Managing your mental health in the New Year – DiscoverHumboldt.com

The holidays are over, and the new year has begun, which can be a time of stress for many people. 

Rebecca Rackow, Director of Advocacy, Research, and Public Policy Development with the Saskatchewan Division of the Canadian Mental Health Association (CMHA), says that people may start to worry as the holiday bills from presents and meals start to roll in. “It can be very stressful, wondering ‘oh my goodness, how did I rack that up, and how am I going to pay for it?’” 

She says people should focus on one thing at a time. “Look at it in tiny chunks, and take little pieces off, rather than looking at the whole thing. Sometimes it helps a person not feel quite as down about that.” 

Attempting to keep New Years Resolutions like changing diets, exercising, or quitting smoking can also have people experiencing negative feelings. Rackow says that resolutions can be a good idea in giving people goals to work towards, but she urges people to be kind to themselves and set reasonable expectations.  

 

“The problem happens when people stop doing it, or can’t do it for a day, or however long, and feel very badly about themselves.” 

She says to take it day by day when trying to keep resolutions. “It’s okay to mess up and start again when you’re doing something like that. [Maintain] that positive self-talk, saying you did very well up until this point, and you’ll do well again tomorrow.” 

Having a goal of self-care for 2024 is something else that Rackow suggests. “That you’ll do something good or kind for yourself – once a week, or every day – a little thing. Self-care is very important for maintaining mental health.” 
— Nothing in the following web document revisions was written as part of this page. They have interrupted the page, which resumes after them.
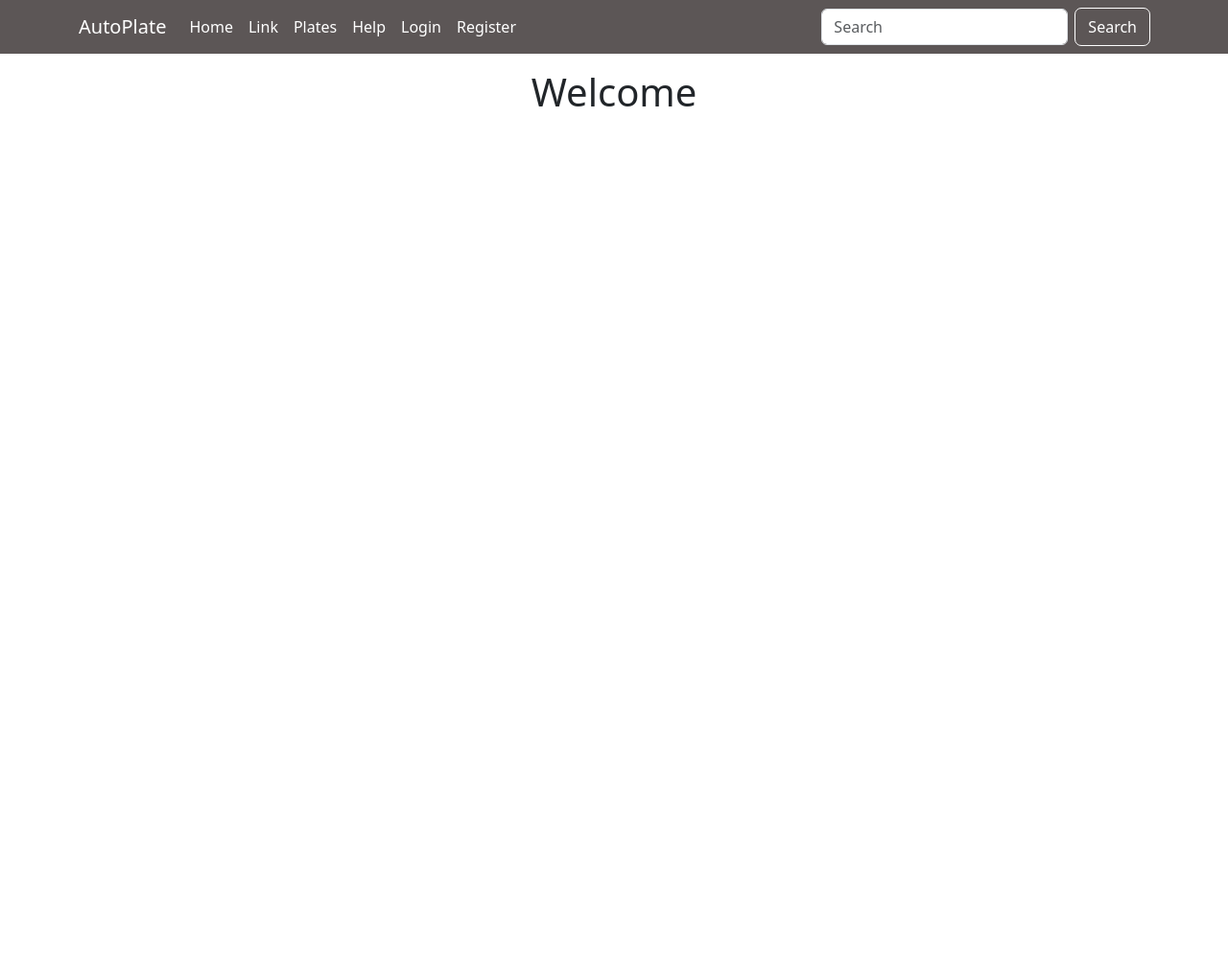
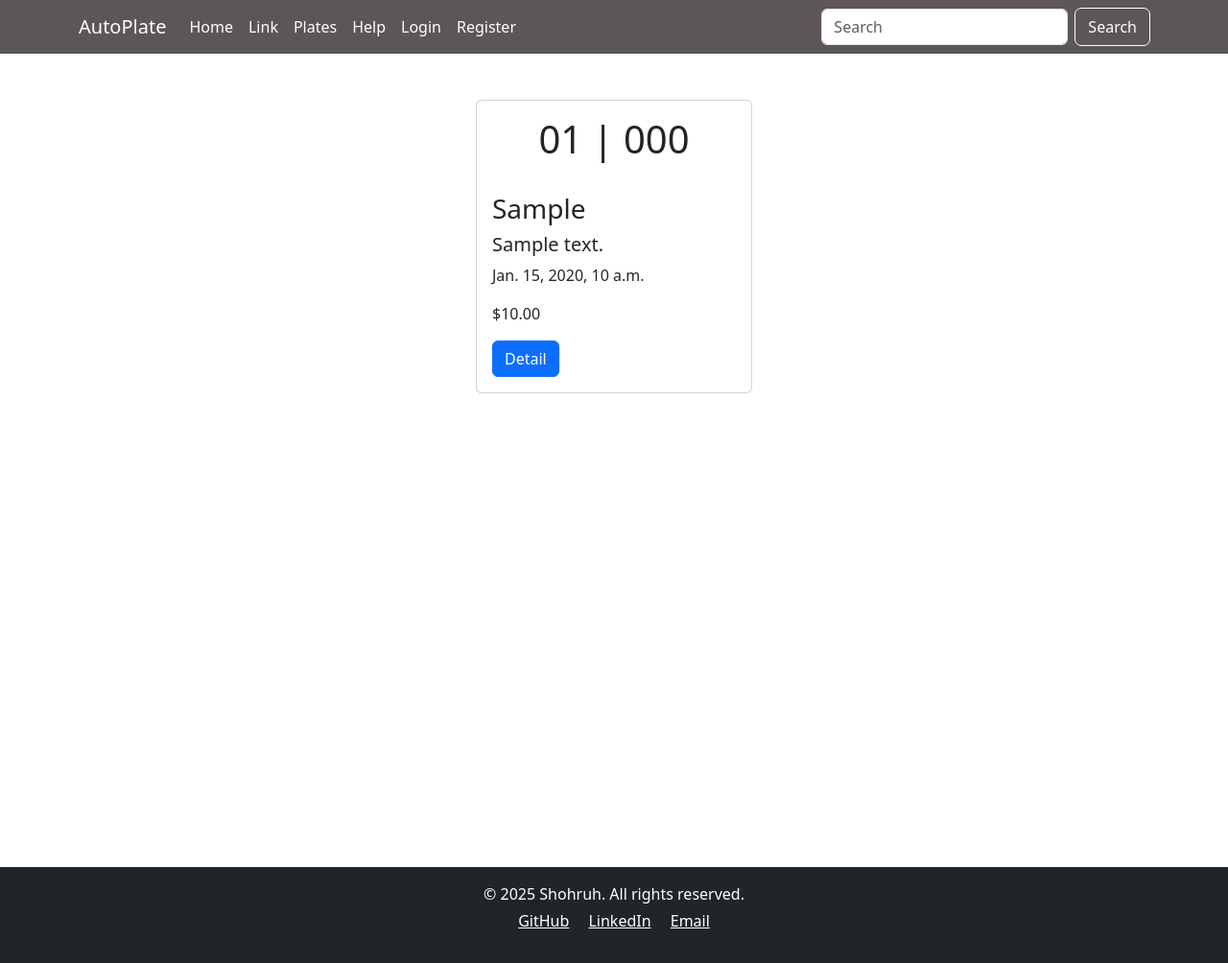
Before and after one commit to SHOXAKONG/Auto_Plate_Bidding, a Django app: page /plates/ in a window 1280 px wide. Shown: the whole page at 96% size. Before the commit the page ends 111 px from the top, so only its background shows below. Run offline with Django 5.2, Linux system fonts and the light colour scheme; tables that the repository leaves empty hold one stand-in row (values such as "Sample post"); some libraries are stand-ins or nearby versions.

Commit message:
Last Commit

```diff
--- a/bid/views.py
+++ b/bid/views.py
@@ -1,4 +1,5 @@
 from django.contrib.auth import authenticate, login, logout
+from django.contrib.auth.decorators import login_required
 from django.shortcuts import render, redirect, get_object_or_404
 from .forms import LoginForm, RegisterForm
 from .models import Bid, AutoPlate, User
@@ -51,7 +52,7 @@ def logout_view(request):
     logout(request)
     return redirect('login_view')
 
-
+@login_required
 def bids(request):
     bid = Bid.objects.all()
     return render(request, "bids/bids.html", {"bid": bid})
@@ -60,10 +61,8 @@ def bids(request):
 def plates(request):
     q = request.GET.get('q', '')
     plate = AutoPlate.objects.all()
-
     if q and q != "None":
         plate = AutoPlate.objects.search(q)
-
     data = {"plate": plate, "q": q}
     return render(request, 'plates/plates.html', context=data)
 
--- a/static/style.css
+++ b/static/style.css
@@ -56,3 +56,10 @@
     margin: 0 auto;
     border-radius: 20px;
 }
+
+.plate_detail .container .plate {
+    width: 30%;
+    border: 10px solid black;
+    margin: 20px auto;
+    height: 80px;
+}
--- a/template/base.html
+++ b/template/base.html
@@ -12,6 +12,7 @@
     {% block content %}
 
     {% endblock %}
+    {% include 'footer.html' %}
 {% bootstrap_javascript %}
 </body>
 </html>
--- /dev/null
+++ b/template/footer.html
@@ -0,0 +1,10 @@
+<footer class="bg-dark text-white text-center py-3">
+    <div class="container">
+        <p class="mb-1">&copy; 2025 Shohruh. All rights reserved.</p>
+        <p>
+            <a href="https://github.com/yourusername" class="text-white me-3" target="_blank">GitHub</a>
+            <a href="https://linkedin.com/in/yourusername" class="text-white me-3" target="_blank">LinkedIn</a>
+            <a href="mailto:your@email.com" class="text-white">Email</a>
+        </p>
+    </div>
+</footer>
--- a/template/home.html
+++ b/template/home.html
@@ -4,8 +4,8 @@
 {% endblock %}
 
 {% block content %}
-    <section class="home-page">
-        <div class="container">
+    <section class="home-page" style="height: 100vh">
+        <div class="container my-5">
             <h1 class="text-center m-3">Welcome To AutoPlate</h1>
             <div class="row">
                 <div class="col-12 d-flex align-items-center justify-content-center gap-5">
@@ -17,7 +17,7 @@
                                 <h5 class="card-text">{{ plate.description }}</h5>
                                 <p class="cart-text">{{ plate.deadline }}</p>
                                 <p class="cart-text">${{ plate.start_price }}</p>
-                                <a href="#" class="btn btn-primary">Read More</a>
+                                <a href="{% url 'plate_detail' plate.id %}" class="btn btn-primary">Detail</a>
                             </div>
                         </div>
                     {% endfor %}
--- a/template/plates/plates.html
+++ b/template/plates/plates.html
@@ -1,10 +1,27 @@
 {% extends 'base.html' %}
 
 {% block title %}
-	Plates
+    Plates
 {% endblock %}
 {% block content %}
-	<h1 class="text-center m-3">
-        Welcome
-    </h1>
+    <section class="plates" style="height: 100vh">
+        <div class="container my-5">
+            <div class="row">
+                <div class="col-12 d-flex align-items-center justify-content-center gap-5">
+                    {% for i in plate %}
+                        <div class="card" style="width: 18rem;">
+                            <h1 class="text-center m-3">0{{ i.region_int }} | {{ i.plate_number }}</h1>
+                            <div class="card-body">
+                                <h3 class="card-title">{{ i.region }}</h3>
+                                <h5 class="card-text">{{ i.description }}</h5>
+                                <p class="cart-text">{{ i.deadline }}</p>
+                                <p class="cart-text">${{ i.start_price }}</p>
+                                <a href="{% url 'plate_detail' i.id %}" class="btn btn-primary">Detail</a>
+                            </div>
+                        </div>
+                    {% endfor %}
+                </div>
+            </div>
+        </div>
+    </section>
 {% endblock %}
```
Also changed, not shown: template/plates/detail_plate.html (+7 -3 lines).
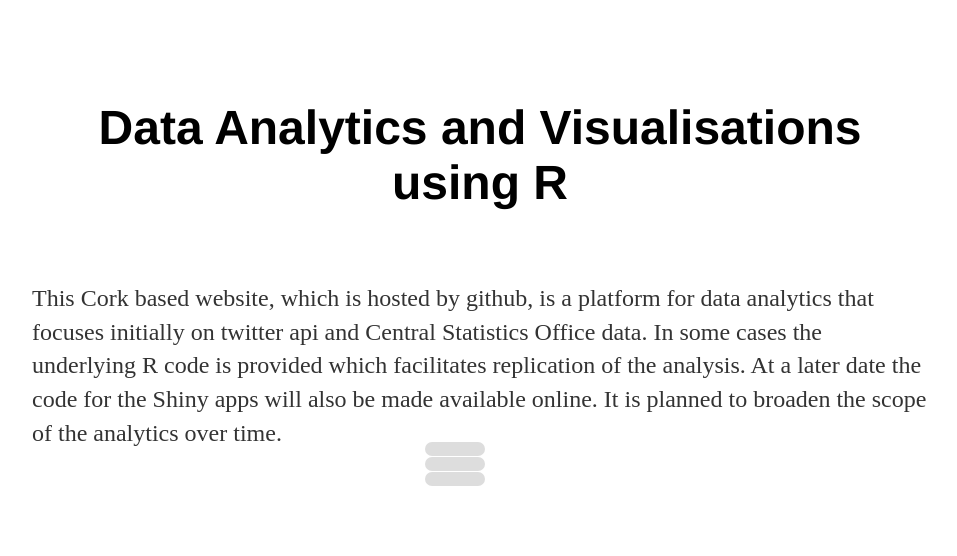
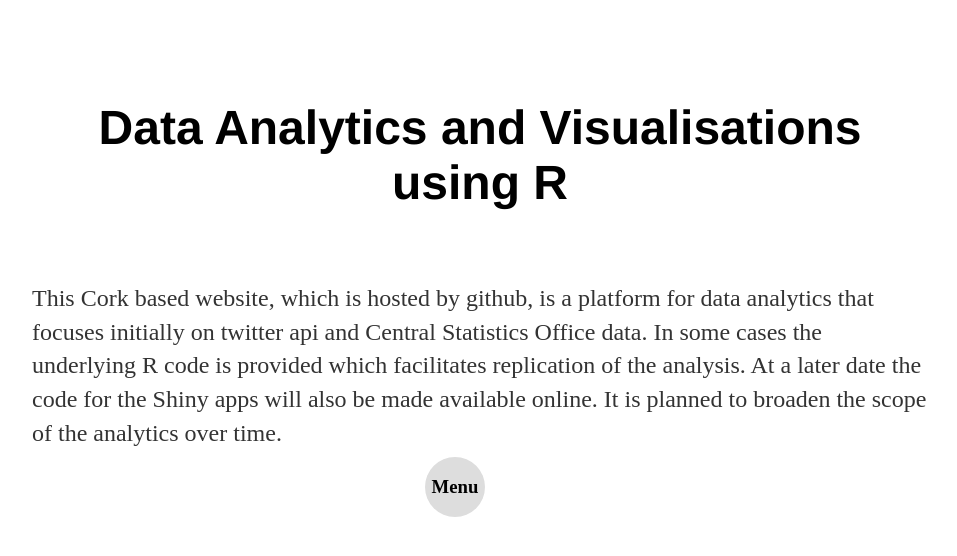
Before and after one commit to CorkDataAnalytics/CorkDataAnalytics.github.io, a Jekyll site: the page index.html, which Jekyll copies as it is, in a window 1280 px wide. Shown: the top 556 px of the page, without its empty margins (160-1117 px from the left). Built offline with Jekyll 4.4.1, drawn with Linux system fonts in a browser that asks for light colours; nearby versions of some CDN libraries.

Commit message:
Update index.html

```diff
--- a/index.html
+++ b/index.html
@@ -132,9 +132,9 @@
 
 .open span {
   display: block;
-  float: left;
+  float: centre;
   clear: both;
-  height: 3%;
+  height: %;
   width: 60px;
   border-radius: 40px;
   background-color: #DDD;
@@ -161,7 +161,7 @@
   right: 0;
   top: 0;
   position: absolute;
-  background-color: rgba(38, 84, 133, 0.54);
+  background-color: #DCDCDC;
   border-radius: 50%;
   z-index: 18;
   overflow: hidden;
@@ -189,7 +189,7 @@
 .sub-menu li:nth-child(5) { -webkit-transition-delay: 0.25s; }
 
 .sub-menu li a {
-  color: #fff;
+  color: #000;
   font-family: 'Lato', Arial, Helvetica, sans-serif;
   font-size: 16px;
   width: 100%;
@@ -220,7 +220,7 @@
   right: -160px;
   top: -160px;
   border-radius: 50%;
-  background-color: rgba(38, 84, 133, 0.54);
+  background-color: #F5F5F5;
 }
 
 .oppenned span:nth-child(3) { transform: rotate(-45deg) translateY(-10px) translateX(10px); }
@@ -273,7 +273,7 @@
             <h1>Data Analytics and Visualisations using R</h1>
         </div>
 
-<div class="open"> <span class="cls"></span> <span><h3>Menu</h3>
+<div class="open"> <span class="cls"></span> <span><center><h3>Menu</h3</center>
   <ul class="sub-menu ">
           		<li><a href="/">Home</a></li>
         		<li><a href="/retweets">Retweet Analysis</a></li>
```
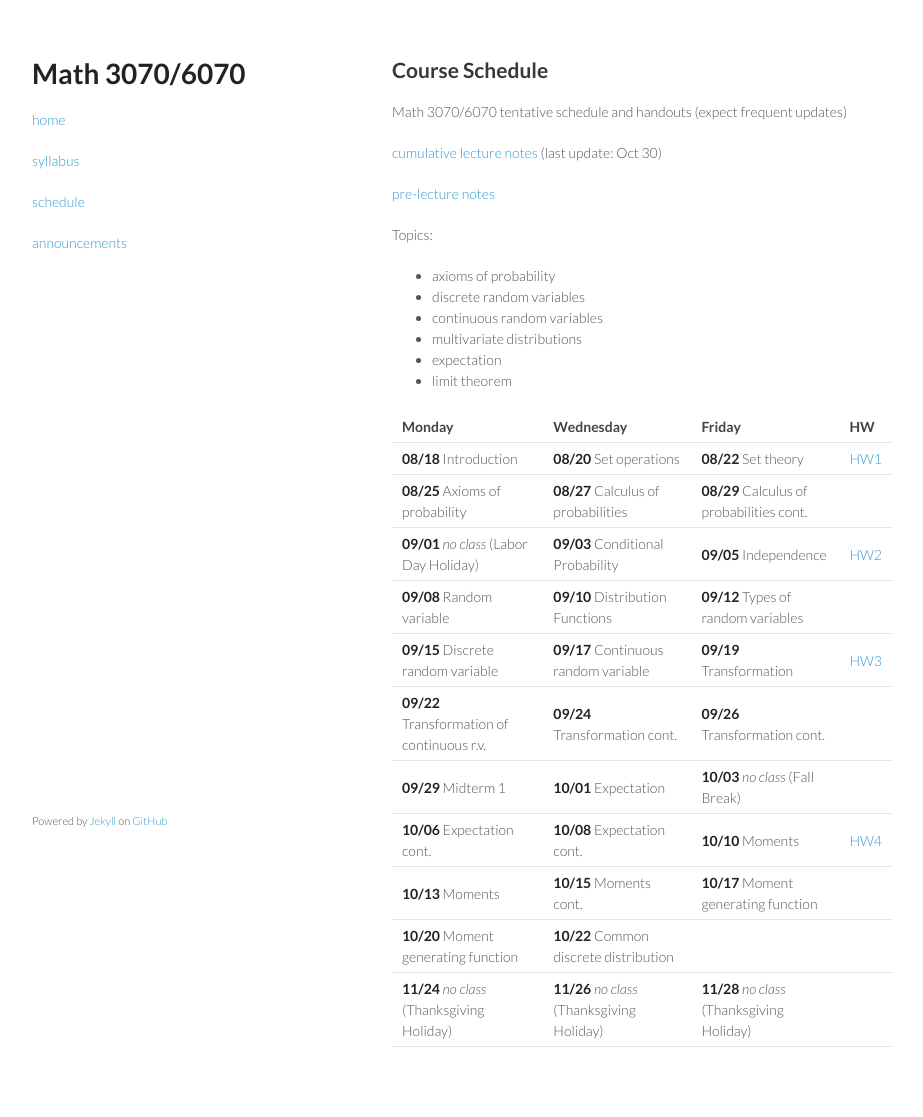
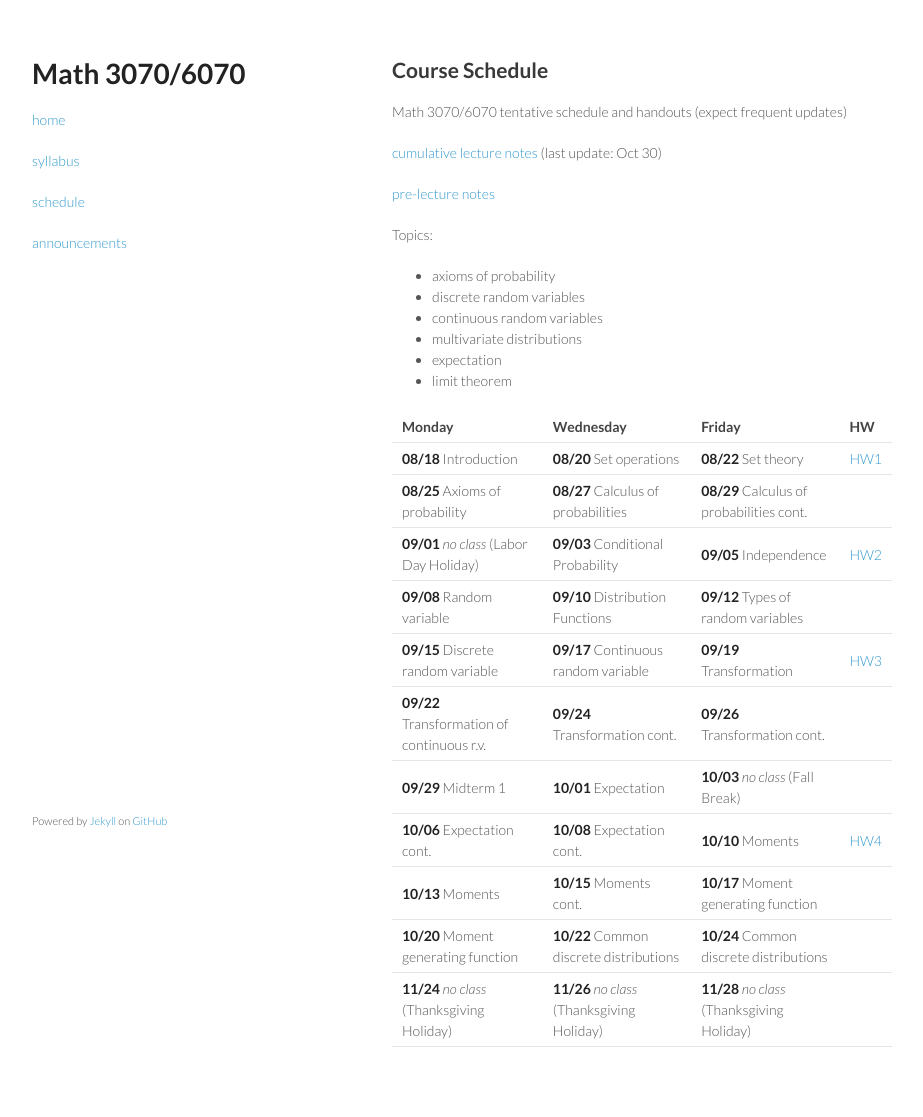
Before and after one commit to tulane-math-3070/2025Fall, a Jekyll site: the page built from schedule/schedule.md, in a window 1280 px wide. Shown: the whole page, without its empty margins (178-1101 px from the left). Built offline with Jekyll 4.4.1, drawn with Linux system fonts in a browser that asks for light colours.

Commit message:
add 1024 notes

```diff
--- a/schedule/schedule.md
+++ b/schedule/schedule.md
@@ -35,5 +35,5 @@ Topics:
 | **09/29** Midterm 1 | **10/01** Expectation | **10/03** _no class_ (Fall Break) | |
 | **10/06** Expectation cont. | **10/08** Expectation cont. | **10/10** Moments | [HW4](../HW/HW4/HW4.pdf) |
 | **10/13** Moments | **10/15** Moments cont. | **10/17** Moment generating function | |
-| **10/20** Moment generating function | **10/22** Common discrete distribution | | |
+| **10/20** Moment generating function | **10/22** Common discrete distributions | **10/24** Common discrete distributions | |
 | **11/24** _no class_ (Thanksgiving Holiday) | **11/26**  _no class_ (Thanksgiving Holiday) | **11/28**  _no class_ (Thanksgiving Holiday) | |
```
Also changed, not shown: 2 other files.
The Hope Learning Centre based in Regina offers free courses that could be helpful, such as Challenging Procrastination, as well as Managing Your Inner Critic. Many have virtual options that take place over Zoom, and you can find their offerings here.  

 

Rackow says not to hesitate to reach for help if you are struggling in the new year. If you or someone you know is having thoughts of suicide, calling or texting the national suicide crisis helpline at 988 is always an option.